I was reading tweets in the wonderful world of Twitter the other day, while trying not to brain myself waiting for what seemed an eternity in a doctor’s office, and I came across a post that saddened me. Pretty much the only people I am associated with on Twitter are persons that are somehow involved with infertility and its various issues. I read a post from a woman who said that one of her followers (that is a cultish sounding Twitter term is it not) had “unfollowed” them because she had become pregnant. Basically a person did not want to hear about a friends (virtual friend or real friend) success. I clearly understand that when you are in a long fight to become pregnant it seems that everyone is getting pregnant including the neighborhood cat who was fixed three years earlier. It is heartbreaking and it can be a confidence killer. Oftentimes people will join support groups to share stories, get answers, and to hopefully understand that they are not alone in their fight. When people join a support group the issue that the support group effects normally is life altering and long-term. Alcoholism, Sex Addiction, Rape Victims, Abuse Victims, Cancer Patients, and MADD are just some of the support groups that have longterm life changing consequences. Infertility Support groups are no different from the afore-mentioned groups in practice. With infertility it is never truly conquered. If a woman becomes pregnant it only gets scarier because she has likely suffered a miscarriage in the past. The entire time she is pregnant she may very well be waiting for the other shoe to drop. It was that way for my wife and I. Until the day our daughter was born we just refused to believe we were going to become parents. We were not willing to get excited about becoming parents because if we miscarried the fall would be more painful. If someone in your support group becomes pregnant the victory is far from a guarantee so why would you not continue to support them? The newly pregnant person should be careful not to “gloat” over being pregnant openly in support group activities but they still may need you and trust me you may need them if you get pregnant. Support can be difficult. You may admit to feelings that would never enter a conversation with your regular social group. Support is raw and without judgement because it’s members share an issue.

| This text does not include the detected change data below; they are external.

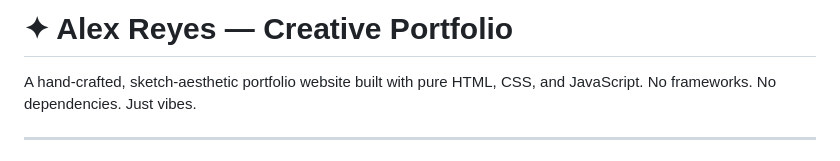
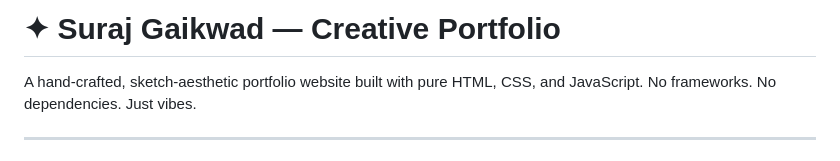
Before and after one commit to surajgaikwad2004/creative-portfolio, a Markdown page: README.md, the part around the change. Drawn GitHub-style.

Commit message:
Update portfolio owner name in README

```diff
--- a/README.md
+++ b/README.md
@@ -1,4 +1,4 @@
-# ✦ Alex Reyes — Creative Portfolio
+# ✦ Suraj Gaikwad — Creative Portfolio
 
 A hand-crafted, sketch-aesthetic portfolio website built with pure HTML, CSS, and JavaScript. No frameworks. No dependencies. Just vibes.
 
```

It takes strength to join a group but I think you have a responsibility to support as much as possible everyone in the group no matter their stage in the groups issue. I became more involved, after our success, in infertility groups. I learned that someone always has or had it worse than you did. For me it is very important to hear things out. I know I can’t fix others but I can share our experience when appropriate or just hear someone out. When you have fertility issues it is very understandable to be selfish from time to time and not want to hear the good news of others but please try to use the strength that gets you by everyday to cheer for others that are walking a similar path to you. I love you all and wish you the best.